_Required action_: Look for the string "styles" in the listing below, then copy every line that has it.

_Input material_:

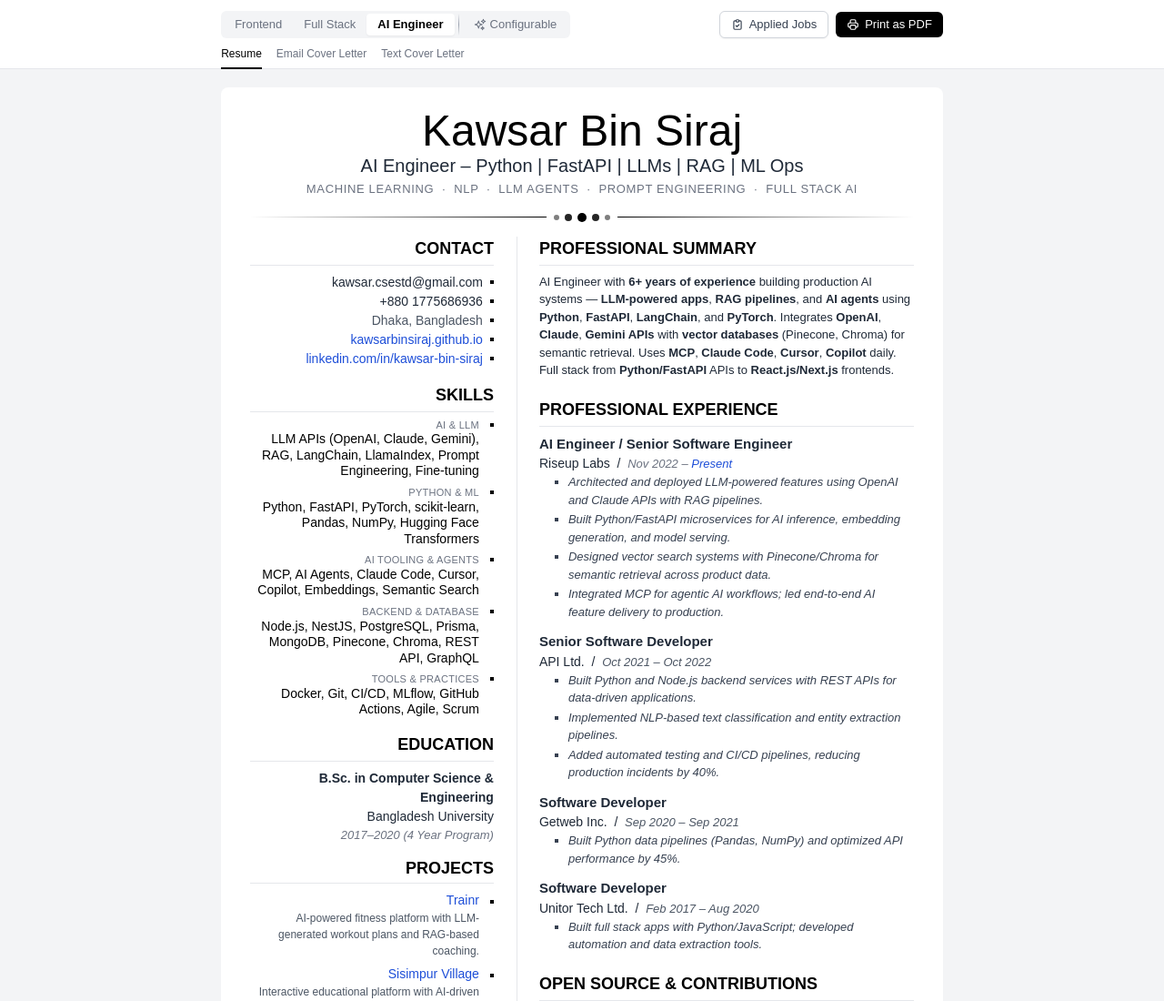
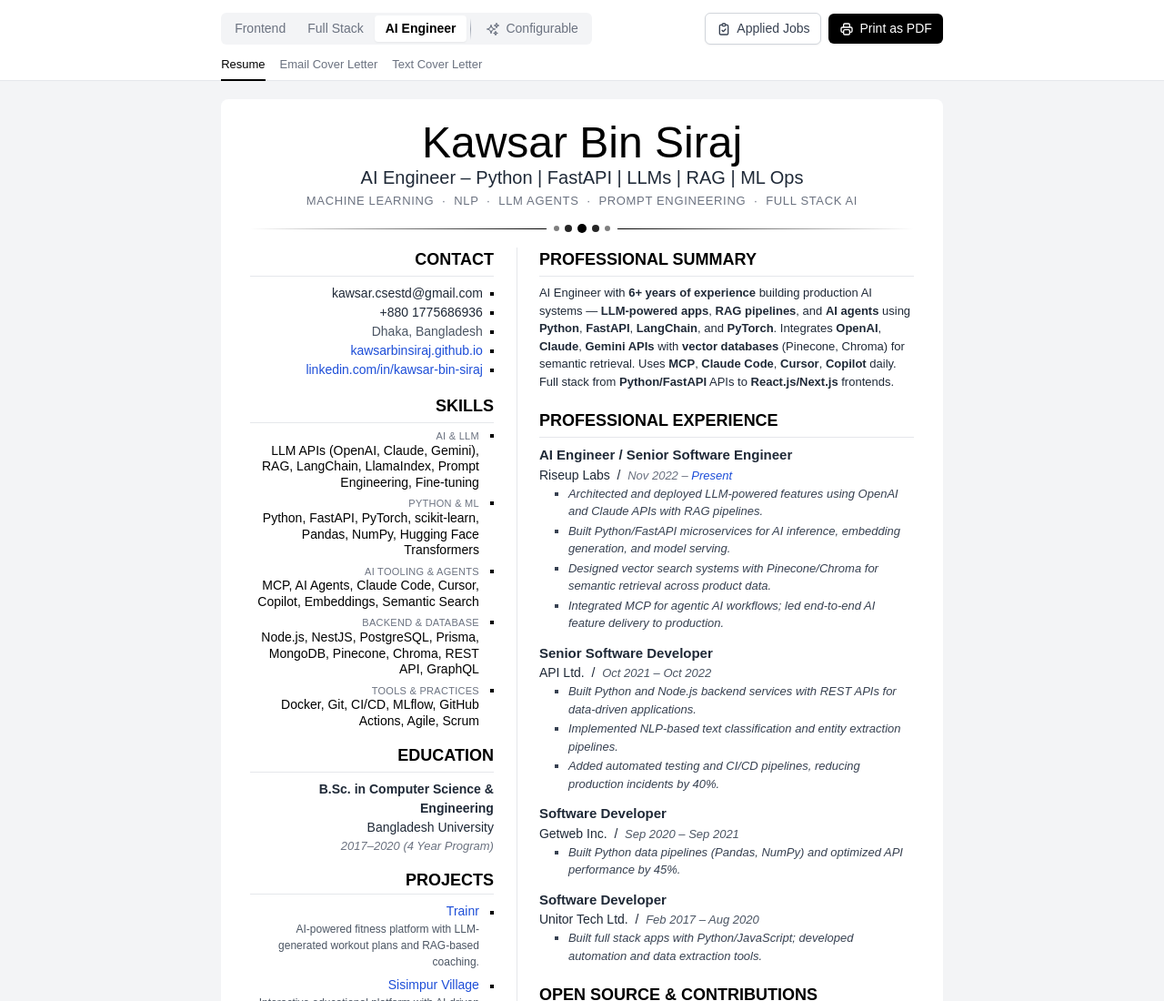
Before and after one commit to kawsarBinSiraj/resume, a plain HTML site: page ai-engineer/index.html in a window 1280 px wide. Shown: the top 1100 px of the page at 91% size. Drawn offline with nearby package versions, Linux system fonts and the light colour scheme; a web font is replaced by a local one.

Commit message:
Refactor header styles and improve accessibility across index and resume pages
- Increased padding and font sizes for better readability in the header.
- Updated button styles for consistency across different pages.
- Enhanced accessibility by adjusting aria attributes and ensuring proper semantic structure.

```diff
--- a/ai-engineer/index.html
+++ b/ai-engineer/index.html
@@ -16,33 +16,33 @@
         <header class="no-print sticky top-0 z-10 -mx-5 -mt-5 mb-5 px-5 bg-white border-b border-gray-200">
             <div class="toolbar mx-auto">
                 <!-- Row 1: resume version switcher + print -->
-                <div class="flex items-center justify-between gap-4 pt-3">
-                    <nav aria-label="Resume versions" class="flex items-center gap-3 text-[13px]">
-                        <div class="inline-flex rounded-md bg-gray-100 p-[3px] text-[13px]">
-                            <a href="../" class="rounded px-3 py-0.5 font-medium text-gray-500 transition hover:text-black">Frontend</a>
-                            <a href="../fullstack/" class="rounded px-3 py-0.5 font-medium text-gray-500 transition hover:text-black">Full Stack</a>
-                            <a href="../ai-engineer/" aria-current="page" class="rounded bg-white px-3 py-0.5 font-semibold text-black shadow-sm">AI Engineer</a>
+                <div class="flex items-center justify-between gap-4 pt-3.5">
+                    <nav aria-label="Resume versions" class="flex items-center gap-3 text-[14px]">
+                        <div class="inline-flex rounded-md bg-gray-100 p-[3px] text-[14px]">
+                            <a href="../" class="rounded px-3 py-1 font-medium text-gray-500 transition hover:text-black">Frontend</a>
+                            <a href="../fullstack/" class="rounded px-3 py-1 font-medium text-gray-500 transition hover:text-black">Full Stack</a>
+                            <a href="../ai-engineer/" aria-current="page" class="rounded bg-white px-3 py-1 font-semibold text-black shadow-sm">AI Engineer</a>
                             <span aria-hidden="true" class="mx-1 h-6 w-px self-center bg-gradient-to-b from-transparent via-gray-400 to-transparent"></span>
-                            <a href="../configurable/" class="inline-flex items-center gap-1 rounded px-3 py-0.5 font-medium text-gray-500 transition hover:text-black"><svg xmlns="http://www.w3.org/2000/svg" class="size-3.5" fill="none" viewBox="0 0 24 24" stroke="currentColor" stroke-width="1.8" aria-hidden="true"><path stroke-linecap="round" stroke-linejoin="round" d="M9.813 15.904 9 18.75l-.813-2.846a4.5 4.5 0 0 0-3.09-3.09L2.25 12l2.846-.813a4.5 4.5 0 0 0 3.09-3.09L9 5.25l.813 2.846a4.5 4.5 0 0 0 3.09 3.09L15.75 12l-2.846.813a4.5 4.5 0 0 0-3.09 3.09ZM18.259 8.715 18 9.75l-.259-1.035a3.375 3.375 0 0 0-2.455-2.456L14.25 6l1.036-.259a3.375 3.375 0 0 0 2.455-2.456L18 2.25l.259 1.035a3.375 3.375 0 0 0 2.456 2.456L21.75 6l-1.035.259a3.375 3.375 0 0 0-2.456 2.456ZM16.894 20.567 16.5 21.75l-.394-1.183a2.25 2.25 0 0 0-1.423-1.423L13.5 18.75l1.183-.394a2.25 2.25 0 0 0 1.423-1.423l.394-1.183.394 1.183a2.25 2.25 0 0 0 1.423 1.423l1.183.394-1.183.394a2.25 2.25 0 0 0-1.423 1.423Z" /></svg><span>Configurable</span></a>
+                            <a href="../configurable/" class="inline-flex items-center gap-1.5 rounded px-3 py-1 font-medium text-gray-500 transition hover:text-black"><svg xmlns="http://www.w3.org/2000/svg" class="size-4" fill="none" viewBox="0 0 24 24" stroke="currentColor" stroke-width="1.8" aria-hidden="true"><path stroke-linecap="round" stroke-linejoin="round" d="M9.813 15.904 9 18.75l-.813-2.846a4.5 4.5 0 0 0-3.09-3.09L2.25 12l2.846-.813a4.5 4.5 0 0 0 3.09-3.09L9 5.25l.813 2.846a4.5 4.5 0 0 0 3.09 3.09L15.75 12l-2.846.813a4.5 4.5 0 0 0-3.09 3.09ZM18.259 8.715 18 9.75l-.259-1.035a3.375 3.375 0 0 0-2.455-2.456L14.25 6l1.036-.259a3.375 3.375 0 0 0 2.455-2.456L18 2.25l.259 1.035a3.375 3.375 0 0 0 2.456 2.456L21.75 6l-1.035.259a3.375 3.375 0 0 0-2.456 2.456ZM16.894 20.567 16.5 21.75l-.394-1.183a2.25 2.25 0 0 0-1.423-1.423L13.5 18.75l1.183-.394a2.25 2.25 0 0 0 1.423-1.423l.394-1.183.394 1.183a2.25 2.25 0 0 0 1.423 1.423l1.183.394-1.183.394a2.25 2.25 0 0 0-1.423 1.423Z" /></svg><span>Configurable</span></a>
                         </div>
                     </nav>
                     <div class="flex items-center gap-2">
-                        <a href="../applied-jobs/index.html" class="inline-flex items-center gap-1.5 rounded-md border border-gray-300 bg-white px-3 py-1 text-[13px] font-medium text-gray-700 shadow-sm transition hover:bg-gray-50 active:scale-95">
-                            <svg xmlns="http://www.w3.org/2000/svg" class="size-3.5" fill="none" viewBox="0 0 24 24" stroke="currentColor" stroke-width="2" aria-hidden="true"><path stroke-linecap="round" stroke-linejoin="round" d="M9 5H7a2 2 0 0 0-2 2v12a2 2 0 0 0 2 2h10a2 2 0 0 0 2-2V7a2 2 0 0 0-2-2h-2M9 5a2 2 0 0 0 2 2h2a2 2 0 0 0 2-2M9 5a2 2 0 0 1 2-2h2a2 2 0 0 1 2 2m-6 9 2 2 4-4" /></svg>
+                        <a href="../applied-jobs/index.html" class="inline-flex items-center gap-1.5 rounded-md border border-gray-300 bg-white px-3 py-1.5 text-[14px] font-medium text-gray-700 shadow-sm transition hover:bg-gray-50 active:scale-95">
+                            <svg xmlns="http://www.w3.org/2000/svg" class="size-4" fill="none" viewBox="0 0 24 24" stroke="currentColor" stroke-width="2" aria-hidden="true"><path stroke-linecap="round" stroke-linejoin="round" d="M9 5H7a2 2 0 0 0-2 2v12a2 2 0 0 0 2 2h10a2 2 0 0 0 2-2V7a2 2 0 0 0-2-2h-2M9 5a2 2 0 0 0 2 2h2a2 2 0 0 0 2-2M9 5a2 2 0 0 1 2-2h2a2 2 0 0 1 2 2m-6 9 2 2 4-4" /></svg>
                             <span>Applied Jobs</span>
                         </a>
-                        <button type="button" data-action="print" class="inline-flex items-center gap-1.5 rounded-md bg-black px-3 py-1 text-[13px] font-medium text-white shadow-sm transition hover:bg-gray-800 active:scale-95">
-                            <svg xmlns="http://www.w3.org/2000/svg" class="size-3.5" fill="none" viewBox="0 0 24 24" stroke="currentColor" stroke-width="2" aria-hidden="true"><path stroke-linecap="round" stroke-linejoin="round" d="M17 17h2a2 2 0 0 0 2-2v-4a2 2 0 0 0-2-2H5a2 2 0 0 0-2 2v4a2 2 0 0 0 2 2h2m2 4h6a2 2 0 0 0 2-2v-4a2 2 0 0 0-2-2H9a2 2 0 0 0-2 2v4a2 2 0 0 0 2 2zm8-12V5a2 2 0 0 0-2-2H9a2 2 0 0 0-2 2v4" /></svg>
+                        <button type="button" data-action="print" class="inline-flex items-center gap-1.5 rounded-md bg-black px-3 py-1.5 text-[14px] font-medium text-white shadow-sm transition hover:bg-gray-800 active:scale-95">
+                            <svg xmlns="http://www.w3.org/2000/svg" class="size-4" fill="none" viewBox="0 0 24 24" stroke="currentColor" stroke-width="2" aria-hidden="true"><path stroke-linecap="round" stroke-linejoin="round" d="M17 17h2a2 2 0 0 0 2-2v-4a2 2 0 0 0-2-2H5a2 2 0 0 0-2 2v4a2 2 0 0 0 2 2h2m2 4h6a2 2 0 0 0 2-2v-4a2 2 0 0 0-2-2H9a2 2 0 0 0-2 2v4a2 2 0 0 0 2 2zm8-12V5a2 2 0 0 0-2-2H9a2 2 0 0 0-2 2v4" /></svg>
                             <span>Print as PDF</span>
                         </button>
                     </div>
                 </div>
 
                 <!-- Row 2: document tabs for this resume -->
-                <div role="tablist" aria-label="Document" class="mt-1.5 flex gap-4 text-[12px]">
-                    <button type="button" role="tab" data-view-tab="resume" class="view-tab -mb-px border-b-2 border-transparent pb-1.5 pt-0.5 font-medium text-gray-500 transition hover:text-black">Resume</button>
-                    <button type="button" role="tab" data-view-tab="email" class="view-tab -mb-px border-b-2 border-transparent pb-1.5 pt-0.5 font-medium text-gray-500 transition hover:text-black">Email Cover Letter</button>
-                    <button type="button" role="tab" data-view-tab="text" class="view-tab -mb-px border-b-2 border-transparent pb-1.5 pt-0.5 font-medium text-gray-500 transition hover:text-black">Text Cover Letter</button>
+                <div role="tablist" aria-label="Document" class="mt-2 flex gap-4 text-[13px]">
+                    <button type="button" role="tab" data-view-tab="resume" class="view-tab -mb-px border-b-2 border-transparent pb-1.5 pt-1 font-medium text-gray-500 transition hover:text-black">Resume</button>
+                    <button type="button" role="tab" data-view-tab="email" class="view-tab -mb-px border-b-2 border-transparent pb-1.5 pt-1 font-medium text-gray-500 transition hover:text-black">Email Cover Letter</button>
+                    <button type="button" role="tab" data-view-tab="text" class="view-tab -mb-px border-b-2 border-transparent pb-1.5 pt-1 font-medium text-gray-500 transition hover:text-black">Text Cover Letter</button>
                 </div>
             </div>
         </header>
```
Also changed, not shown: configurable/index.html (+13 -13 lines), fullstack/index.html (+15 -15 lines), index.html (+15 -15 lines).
* * *
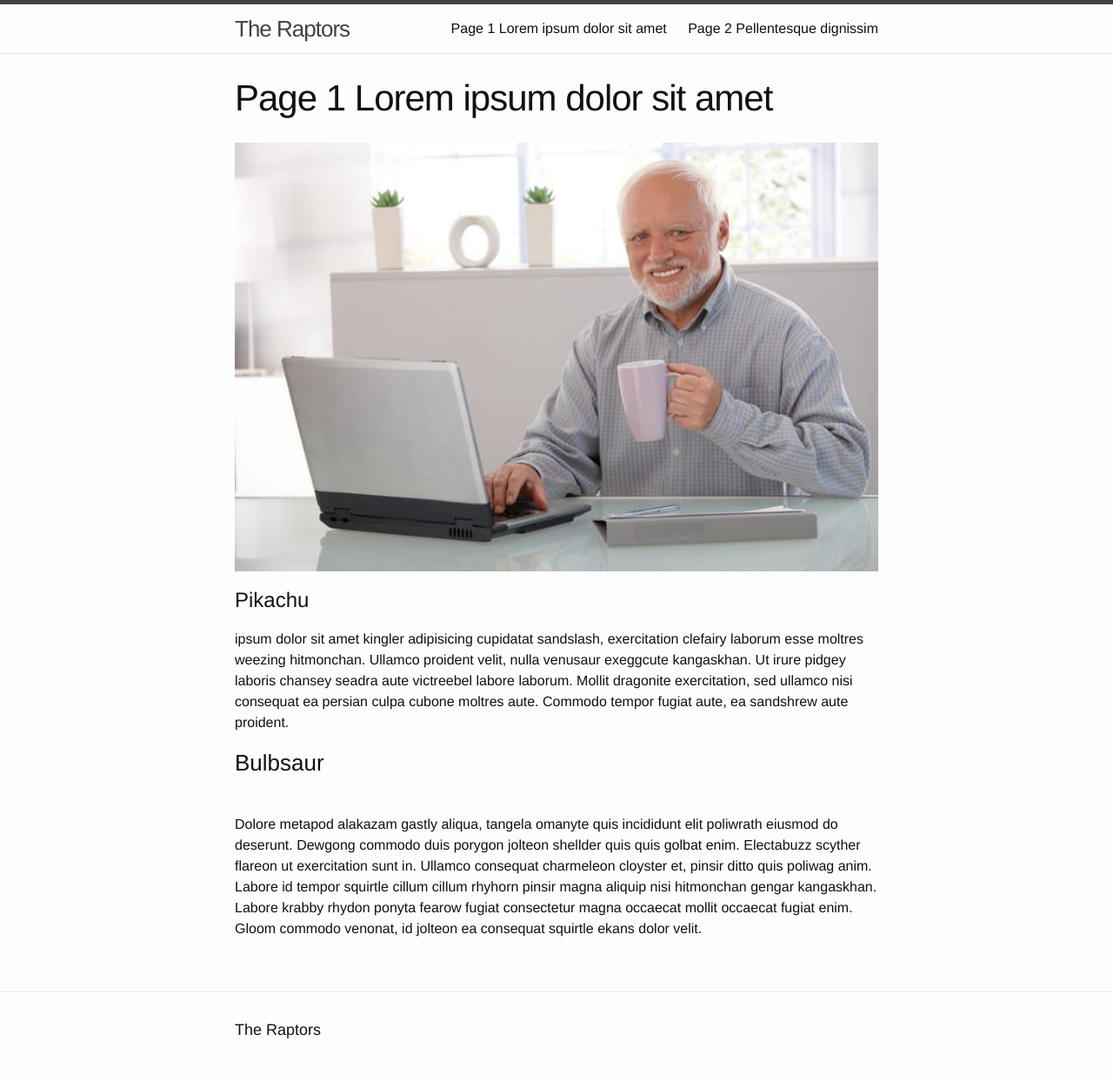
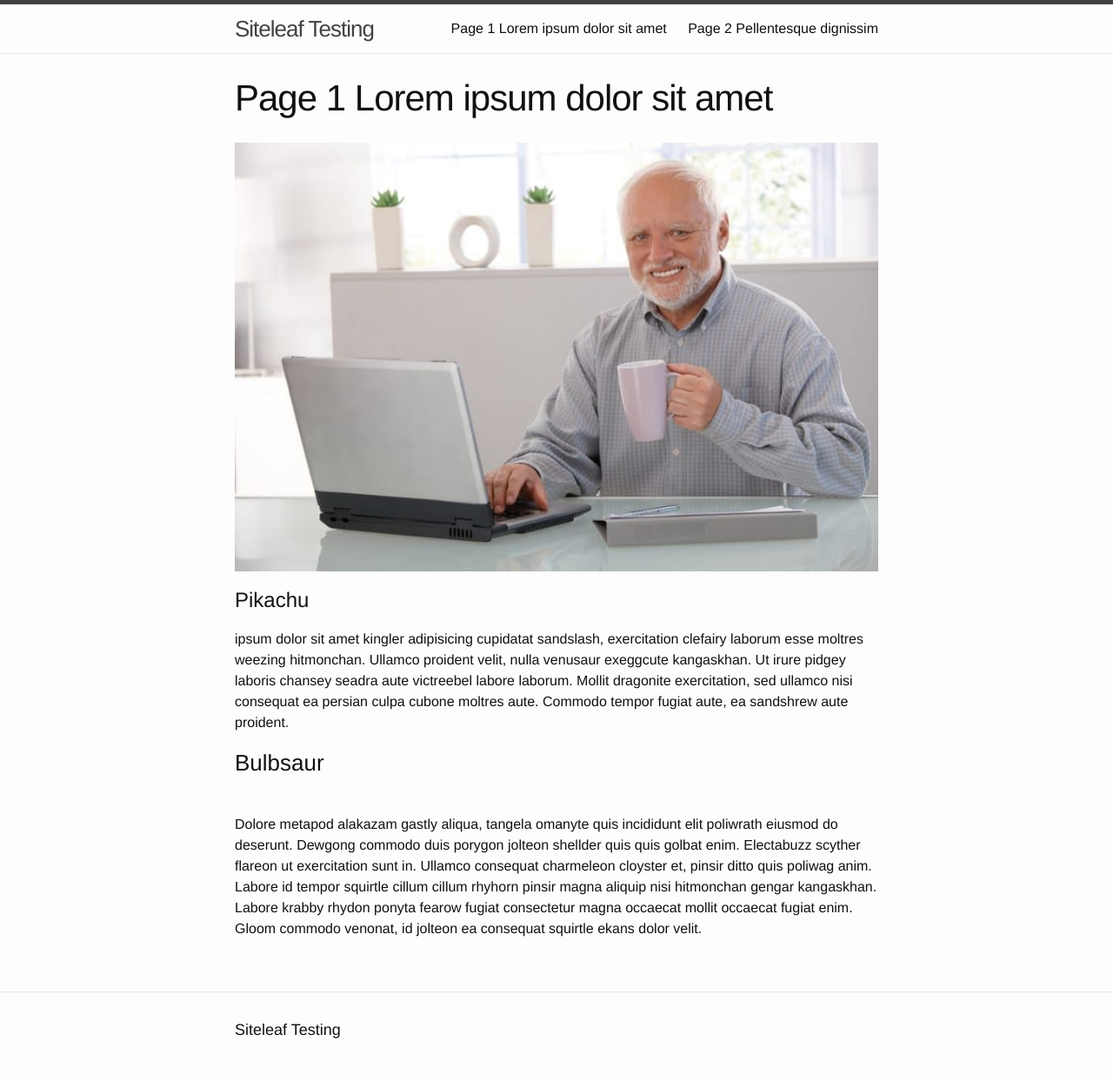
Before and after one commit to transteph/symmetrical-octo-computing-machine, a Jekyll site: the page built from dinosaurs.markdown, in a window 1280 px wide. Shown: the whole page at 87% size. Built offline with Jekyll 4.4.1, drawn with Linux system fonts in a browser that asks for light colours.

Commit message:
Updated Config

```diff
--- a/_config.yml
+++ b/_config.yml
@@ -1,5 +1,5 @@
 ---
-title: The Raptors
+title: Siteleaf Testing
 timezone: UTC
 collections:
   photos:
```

_Exercise response_:
Refactor header styles and improve accessibility across index and resume pages
- Updated button styles for consistency across different pages.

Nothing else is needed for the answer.